SUPPLIED MATERIAL:
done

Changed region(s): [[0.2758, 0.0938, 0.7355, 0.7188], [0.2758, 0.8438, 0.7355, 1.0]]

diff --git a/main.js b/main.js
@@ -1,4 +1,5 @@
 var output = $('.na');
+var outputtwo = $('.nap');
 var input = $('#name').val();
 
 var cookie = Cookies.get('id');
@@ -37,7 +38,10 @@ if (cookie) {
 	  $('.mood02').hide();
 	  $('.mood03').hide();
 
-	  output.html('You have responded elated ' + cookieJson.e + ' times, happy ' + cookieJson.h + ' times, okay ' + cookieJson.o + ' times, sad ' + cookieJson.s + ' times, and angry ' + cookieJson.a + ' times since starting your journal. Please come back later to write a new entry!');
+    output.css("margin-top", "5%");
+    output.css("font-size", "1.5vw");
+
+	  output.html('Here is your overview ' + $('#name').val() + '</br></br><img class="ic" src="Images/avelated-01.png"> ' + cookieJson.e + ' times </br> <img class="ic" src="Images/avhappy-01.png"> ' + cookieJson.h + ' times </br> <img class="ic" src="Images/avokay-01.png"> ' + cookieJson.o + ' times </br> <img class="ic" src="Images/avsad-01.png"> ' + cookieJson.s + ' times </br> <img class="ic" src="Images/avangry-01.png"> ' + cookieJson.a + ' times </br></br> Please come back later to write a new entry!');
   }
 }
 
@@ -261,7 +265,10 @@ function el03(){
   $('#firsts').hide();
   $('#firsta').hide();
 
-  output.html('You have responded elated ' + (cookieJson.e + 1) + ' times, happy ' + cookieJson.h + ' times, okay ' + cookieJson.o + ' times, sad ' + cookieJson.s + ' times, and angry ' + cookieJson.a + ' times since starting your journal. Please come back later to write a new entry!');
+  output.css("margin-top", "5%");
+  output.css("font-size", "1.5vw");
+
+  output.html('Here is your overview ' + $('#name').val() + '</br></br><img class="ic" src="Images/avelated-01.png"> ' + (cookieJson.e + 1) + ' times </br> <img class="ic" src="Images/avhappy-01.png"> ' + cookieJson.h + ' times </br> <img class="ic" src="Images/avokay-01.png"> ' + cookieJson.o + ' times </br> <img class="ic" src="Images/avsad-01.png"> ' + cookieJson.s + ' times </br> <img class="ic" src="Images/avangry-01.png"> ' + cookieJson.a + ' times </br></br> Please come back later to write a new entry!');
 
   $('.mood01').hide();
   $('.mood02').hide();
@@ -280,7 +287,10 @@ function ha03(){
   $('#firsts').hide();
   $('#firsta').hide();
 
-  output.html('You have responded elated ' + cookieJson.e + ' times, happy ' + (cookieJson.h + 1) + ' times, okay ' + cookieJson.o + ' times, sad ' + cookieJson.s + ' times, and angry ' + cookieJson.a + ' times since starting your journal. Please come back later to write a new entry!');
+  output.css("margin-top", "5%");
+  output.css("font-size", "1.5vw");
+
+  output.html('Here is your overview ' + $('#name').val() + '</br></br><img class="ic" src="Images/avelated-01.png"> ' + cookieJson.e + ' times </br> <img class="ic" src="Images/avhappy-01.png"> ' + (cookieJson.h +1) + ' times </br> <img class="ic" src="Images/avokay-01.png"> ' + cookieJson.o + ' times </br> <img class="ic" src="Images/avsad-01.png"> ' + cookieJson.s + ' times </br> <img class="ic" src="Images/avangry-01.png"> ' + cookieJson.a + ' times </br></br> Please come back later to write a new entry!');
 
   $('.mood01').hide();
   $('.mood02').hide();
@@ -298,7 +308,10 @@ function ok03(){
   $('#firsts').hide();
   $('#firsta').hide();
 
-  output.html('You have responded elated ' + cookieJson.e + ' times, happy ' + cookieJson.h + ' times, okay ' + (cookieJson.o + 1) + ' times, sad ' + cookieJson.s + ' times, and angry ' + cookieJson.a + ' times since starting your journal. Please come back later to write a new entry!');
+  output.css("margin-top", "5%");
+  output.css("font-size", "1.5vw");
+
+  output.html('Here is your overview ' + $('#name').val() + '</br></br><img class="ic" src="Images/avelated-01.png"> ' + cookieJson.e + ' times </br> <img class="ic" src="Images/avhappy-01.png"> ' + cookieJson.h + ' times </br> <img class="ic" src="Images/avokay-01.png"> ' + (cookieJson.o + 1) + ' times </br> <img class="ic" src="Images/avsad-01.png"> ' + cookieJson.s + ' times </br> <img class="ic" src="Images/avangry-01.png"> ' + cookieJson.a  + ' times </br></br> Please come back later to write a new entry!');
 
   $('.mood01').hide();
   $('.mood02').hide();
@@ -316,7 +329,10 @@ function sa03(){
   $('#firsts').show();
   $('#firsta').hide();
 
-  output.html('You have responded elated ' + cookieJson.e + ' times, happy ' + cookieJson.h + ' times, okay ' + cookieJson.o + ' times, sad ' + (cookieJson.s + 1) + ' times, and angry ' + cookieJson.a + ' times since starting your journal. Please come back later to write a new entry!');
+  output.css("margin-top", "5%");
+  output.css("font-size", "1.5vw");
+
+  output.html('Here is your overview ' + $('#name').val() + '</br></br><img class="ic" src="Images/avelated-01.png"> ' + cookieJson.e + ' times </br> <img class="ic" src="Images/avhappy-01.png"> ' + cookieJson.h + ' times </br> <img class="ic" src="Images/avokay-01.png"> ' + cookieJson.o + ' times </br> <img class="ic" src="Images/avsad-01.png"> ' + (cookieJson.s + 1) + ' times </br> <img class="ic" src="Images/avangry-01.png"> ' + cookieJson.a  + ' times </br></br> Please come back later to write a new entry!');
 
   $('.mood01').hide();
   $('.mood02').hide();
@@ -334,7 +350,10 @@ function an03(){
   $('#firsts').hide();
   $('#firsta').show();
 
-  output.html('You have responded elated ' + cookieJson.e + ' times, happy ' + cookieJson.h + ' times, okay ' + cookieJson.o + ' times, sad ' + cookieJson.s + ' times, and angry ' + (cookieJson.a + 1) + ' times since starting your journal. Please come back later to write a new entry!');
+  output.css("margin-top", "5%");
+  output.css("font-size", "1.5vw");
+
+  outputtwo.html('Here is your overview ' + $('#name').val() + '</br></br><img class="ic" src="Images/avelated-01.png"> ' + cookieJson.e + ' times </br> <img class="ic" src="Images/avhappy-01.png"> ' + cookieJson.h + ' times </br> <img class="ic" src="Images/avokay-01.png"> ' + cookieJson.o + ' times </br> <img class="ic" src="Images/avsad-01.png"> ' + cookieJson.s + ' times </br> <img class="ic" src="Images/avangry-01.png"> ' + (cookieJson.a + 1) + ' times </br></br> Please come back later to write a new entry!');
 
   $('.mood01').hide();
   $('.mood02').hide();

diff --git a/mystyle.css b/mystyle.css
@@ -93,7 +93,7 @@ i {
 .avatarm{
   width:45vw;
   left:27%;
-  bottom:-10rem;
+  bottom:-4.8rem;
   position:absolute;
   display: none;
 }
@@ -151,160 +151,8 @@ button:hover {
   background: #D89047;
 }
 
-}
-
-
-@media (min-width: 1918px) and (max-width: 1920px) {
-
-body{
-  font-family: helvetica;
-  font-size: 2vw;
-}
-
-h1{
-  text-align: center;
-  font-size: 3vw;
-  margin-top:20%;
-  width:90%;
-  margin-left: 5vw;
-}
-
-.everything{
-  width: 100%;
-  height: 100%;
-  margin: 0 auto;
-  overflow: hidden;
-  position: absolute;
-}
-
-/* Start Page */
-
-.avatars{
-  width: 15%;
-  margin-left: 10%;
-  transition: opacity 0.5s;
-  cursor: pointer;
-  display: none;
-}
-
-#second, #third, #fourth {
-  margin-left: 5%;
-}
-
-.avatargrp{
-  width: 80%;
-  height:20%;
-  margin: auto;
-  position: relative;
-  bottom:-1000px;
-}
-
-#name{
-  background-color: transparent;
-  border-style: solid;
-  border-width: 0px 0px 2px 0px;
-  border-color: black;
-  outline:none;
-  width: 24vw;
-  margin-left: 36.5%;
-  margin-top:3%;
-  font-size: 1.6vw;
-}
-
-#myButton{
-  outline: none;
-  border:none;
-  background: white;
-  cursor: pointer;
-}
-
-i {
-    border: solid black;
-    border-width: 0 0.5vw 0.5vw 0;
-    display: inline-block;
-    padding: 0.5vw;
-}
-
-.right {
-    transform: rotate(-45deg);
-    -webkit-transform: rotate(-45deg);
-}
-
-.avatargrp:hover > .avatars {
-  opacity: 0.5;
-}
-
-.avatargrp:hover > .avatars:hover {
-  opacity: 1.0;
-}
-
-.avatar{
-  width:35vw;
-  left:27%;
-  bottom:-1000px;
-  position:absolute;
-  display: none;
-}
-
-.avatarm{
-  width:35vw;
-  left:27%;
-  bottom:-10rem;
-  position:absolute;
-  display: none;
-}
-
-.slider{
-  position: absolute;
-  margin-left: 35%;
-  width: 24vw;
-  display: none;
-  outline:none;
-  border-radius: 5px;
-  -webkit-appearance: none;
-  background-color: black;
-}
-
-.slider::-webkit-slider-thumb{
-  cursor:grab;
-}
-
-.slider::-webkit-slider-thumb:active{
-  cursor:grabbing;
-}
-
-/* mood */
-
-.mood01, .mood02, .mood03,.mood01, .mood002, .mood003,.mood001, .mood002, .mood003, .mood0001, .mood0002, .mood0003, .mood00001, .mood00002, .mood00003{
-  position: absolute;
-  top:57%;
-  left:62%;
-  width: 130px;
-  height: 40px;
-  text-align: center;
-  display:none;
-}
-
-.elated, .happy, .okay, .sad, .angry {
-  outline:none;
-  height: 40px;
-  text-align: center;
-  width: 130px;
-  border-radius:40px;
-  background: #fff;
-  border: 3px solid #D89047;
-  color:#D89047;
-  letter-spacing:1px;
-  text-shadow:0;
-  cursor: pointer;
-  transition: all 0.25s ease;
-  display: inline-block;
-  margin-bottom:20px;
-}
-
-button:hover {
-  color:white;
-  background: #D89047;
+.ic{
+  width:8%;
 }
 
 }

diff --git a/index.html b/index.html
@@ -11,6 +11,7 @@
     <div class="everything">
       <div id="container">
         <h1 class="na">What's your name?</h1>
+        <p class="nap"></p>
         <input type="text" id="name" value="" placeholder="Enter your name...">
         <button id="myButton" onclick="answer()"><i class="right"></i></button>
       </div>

TO DO:
Working through the entries line by line, count those containing "left" and report only the number.

EXERCISE ANSWER:
9